The Current Health Care System in the United States is highly fragmented, with some people belonging to private insurance plans through their workplace, others getting public insurance through plans such as Medicare and Medicaid, and millions lacking health insurance altogether. People have very different coverage: some have plans that don’t cover important services such as prescription drugs, and what you pay out-of-pocket when you actually access care varies as well (different levels of copayments, coinsurance, and deductibles). Lastly, many people have restricted “networks” – they can only seek care from certain doctors or go to certain hospitals.
The way we currently organize health insurance:

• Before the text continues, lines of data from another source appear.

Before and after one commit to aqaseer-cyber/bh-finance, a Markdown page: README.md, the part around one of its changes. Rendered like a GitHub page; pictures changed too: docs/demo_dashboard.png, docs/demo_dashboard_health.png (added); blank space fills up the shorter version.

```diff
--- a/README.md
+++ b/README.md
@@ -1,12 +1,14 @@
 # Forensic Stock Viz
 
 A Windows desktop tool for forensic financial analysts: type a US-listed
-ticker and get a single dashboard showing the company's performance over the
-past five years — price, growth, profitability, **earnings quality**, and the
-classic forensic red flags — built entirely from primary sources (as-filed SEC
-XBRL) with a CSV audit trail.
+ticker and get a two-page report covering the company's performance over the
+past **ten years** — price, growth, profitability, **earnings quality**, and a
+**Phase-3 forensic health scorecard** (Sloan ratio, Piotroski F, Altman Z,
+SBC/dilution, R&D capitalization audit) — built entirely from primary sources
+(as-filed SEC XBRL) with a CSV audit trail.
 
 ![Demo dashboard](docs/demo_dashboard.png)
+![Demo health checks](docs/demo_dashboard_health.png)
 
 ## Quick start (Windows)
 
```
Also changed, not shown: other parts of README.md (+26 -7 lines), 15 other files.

- Is Expensive: The United States spends more per person than any other country in the world on health care.
- Has No Capacity to Control Costs: Our costs are not only high, but rising faster than those of other developed countries.

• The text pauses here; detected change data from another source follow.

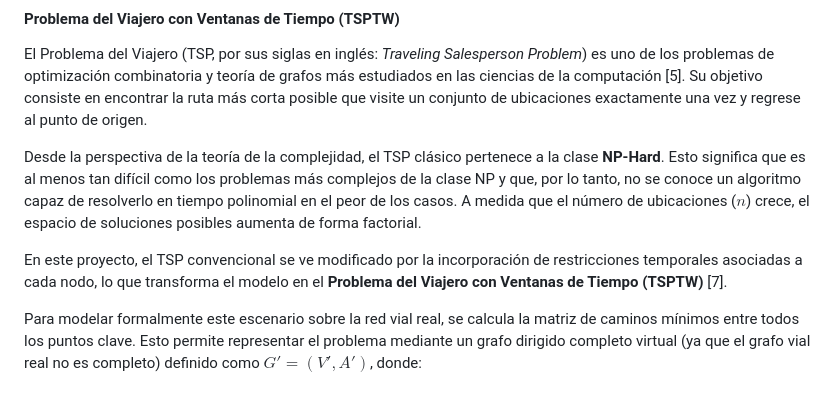
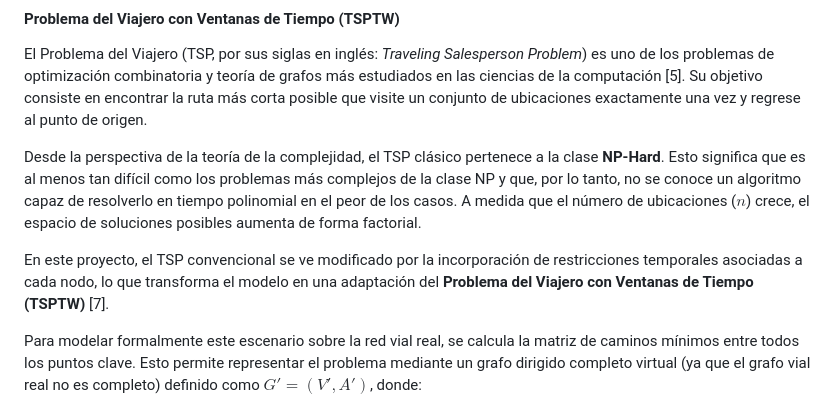
Before and after one commit to gabichulas/hela2, a Markdown page: proyecto_final/proyecto_final.md, the part around the change. GitHub-like rendering.

Commit message:
Clarify TSPTW problem description

```diff
--- a/proyecto_final/proyecto_final.md
+++ b/proyecto_final/proyecto_final.md
@@ -48,7 +48,7 @@ El Problema del Viajero (TSP, por sus siglas en inglés: *Traveling Salesperson
 
 Desde la perspectiva de la teoría de la complejidad, el TSP clásico pertenece a la clase **NP-Hard**. Esto significa que es al menos tan difícil como los problemas más complejos de la clase NP y que, por lo tanto, no se conoce un algoritmo capaz de resolverlo en tiempo polinomial en el peor de los casos. A medida que el número de ubicaciones ($n$) crece, el espacio de soluciones posibles aumenta de forma factorial.
 
-En este proyecto, el TSP convencional se ve modificado por la incorporación de restricciones temporales asociadas a cada nodo, lo que transforma el modelo en el **Problema del Viajero con Ventanas de Tiempo (TSPTW)** [7].
+En este proyecto, el TSP convencional se ve modificado por la incorporación de restricciones temporales asociadas a cada nodo, lo que transforma el modelo en una adaptación del **Problema del Viajero con Ventanas de Tiempo (TSPTW)** [7].
 
 Para modelar formalmente este escenario sobre la red vial real, se calcula la matriz de caminos mínimos entre todos los puntos clave. Esto permite representar el problema mediante un grafo dirigido completo virtual (ya que el grafo vial real no es completo) definido como $G' = (V', A')$, donde:
 
```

- Is Financially Ruinous for Many Households, Businesses, and Government Budgets: These catastrophic costs are paid disproportionately by low-income people and small businesses.
- Leads to Very Poor Health Outcomes: Under this system we actually live shorter lives, and receive much less of the care we need.

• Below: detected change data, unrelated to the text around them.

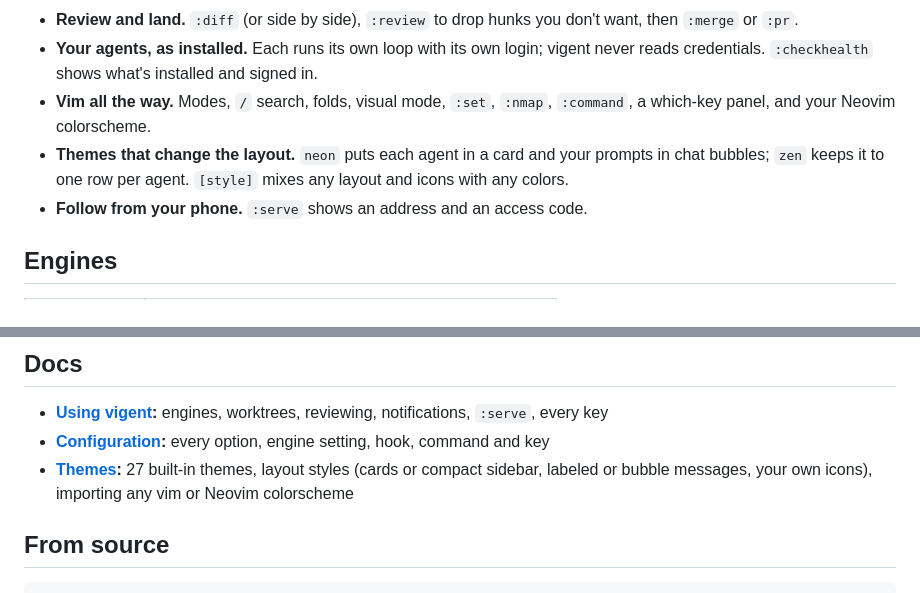
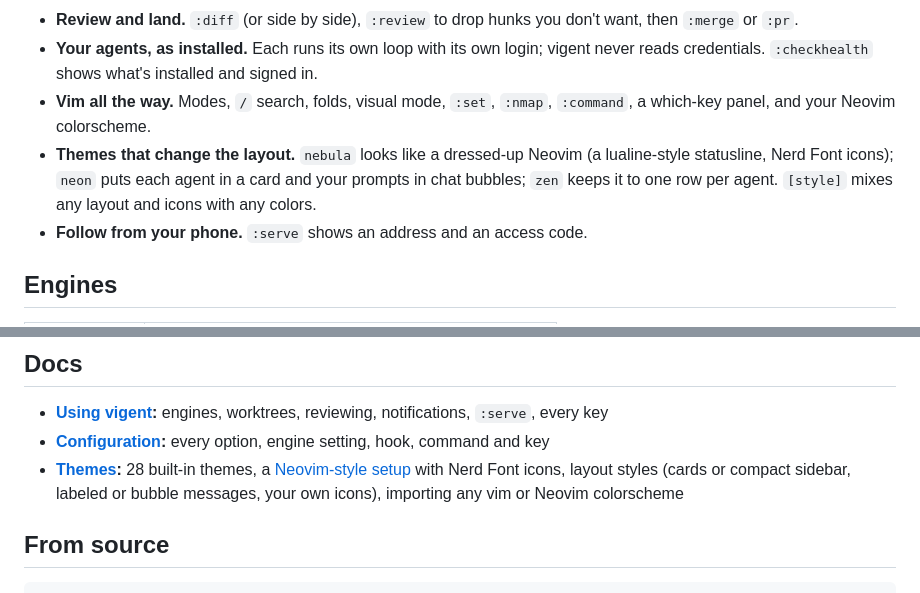
Before and after one commit to Kidyoh/vigent, a Markdown page: README.md, 2 parts joined by grey strips. GitHub-like rendering.

```diff
--- a/README.md
+++ b/README.md
@@ -31,7 +31,7 @@ Press `i`, type what you want done, and press Enter. An agent starts on it in it
 - **Review and land.** `:diff` (or side by side), `:review` to drop hunks you don't want, then `:merge` or `:pr`.
 - **Your agents, as installed.** Each runs its own loop with its own login; vigent never reads credentials. `:checkhealth` shows what's installed and signed in.
 - **Vim all the way.** Modes, `/` search, folds, visual mode, `:set`, `:nmap`, `:command`, a which-key panel, and your Neovim colorscheme.
-- **Themes that change the layout.** `neon` puts each agent in a card and your prompts in chat bubbles; `zen` keeps it to one row per agent. `[style]` mixes any layout and icons with any colors.
+- **Themes that change the layout.** `nebula` looks like a dressed-up Neovim (a lualine-style statusline, Nerd Font icons); `neon` puts each agent in a card and your prompts in chat bubbles; `zen` keeps it to one row per agent. `[style]` mixes any layout and icons with any colors.
 - **Follow from your phone.** `:serve` shows an address and an access code.
 
 ## Engines
@@ -90,7 +90,7 @@ Test = "!npm test"              # :Test runs in the agent's worktree
 
 - **[Using vigent](docs/guide.md):** engines, worktrees, reviewing, notifications, `:serve`, every key
 - **[Configuration](docs/config.md):** every option, engine setting, hook, command and key
-- **[Themes](docs/themes.md):** 27 built-in themes, layout styles (cards or compact sidebar, labeled or bubble messages, your own icons), importing any vim or Neovim colorscheme
+- **[Themes](docs/themes.md):** 28 built-in themes, a [Neovim-style setup](docs/themes.md#a-neovim-style-setup) with Nerd Font icons, layout styles (cards or compact sidebar, labeled or bubble messages, your own icons), importing any vim or Neovim colorscheme
 
 ## From source
 
```
Also changed, not shown: docs/config.md (+1 -1 lines), docs/themes.md (+25 -4 lines), docs/screenshots/theme-nebula.png (added), docs/screenshots/theme-neon.png, docs/screenshots/theme-zen.png, 7 other files.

- Is Highly Discriminatory: Health Care disparities along lines of race, ethnicity, class, gender, and age are unmatched in the developed world.
Single Payer Health Care Systems cover everyone under a single, publicly financed insurance plan that provides comprhenesive health care. Almost all developed nations have some form of universal, publicly financed health care.
Countries who have covered their population under single-payer plans have managed to achieve universal, comprehensive coverage while at the same time actually realizing enormous savings, which is not what you might expect from insuring more people with better coverage. Having a single plan for the whole population also means there aren’t different provider networks for different insurance plans, and everyone is free to choose the doctors, hospitals, and community health centers they use.
Here’s how Single Payer does it:
- Access to Prevention: Giving everyone access to primary care without cost barriers reduces how many people get sick in the first place.
- Early Intervention: Allowing everyone to have a regular source of care, without cost barriers, allows us to catch illness and injury before it becomes serious (and expensive to treat).
- Reducing Insurance Overhead: Private insurance companies spend from 10% to 30% of every health care dollar on overhead: public insurance less than 5%. Single payer plans don’t need to advertise or compete on a market.
- Reducing Provider Overhead: When hospitals and physicians send all their bills to one payer (the public insurance plan), they don’t need a billing department to juggle different forms for hundreds of insurance companies, and each doctor and each health care practitioner wastes less of their time on paperwork and devotes more time to actual care.
- Bulk Purchasing Power: When there is only one payer for basic medical services and goods, that payer can bargain the best possible prices, and make sure that middle-men aren’t overcharging patients. This in particular drives down the cost of prescription drugs.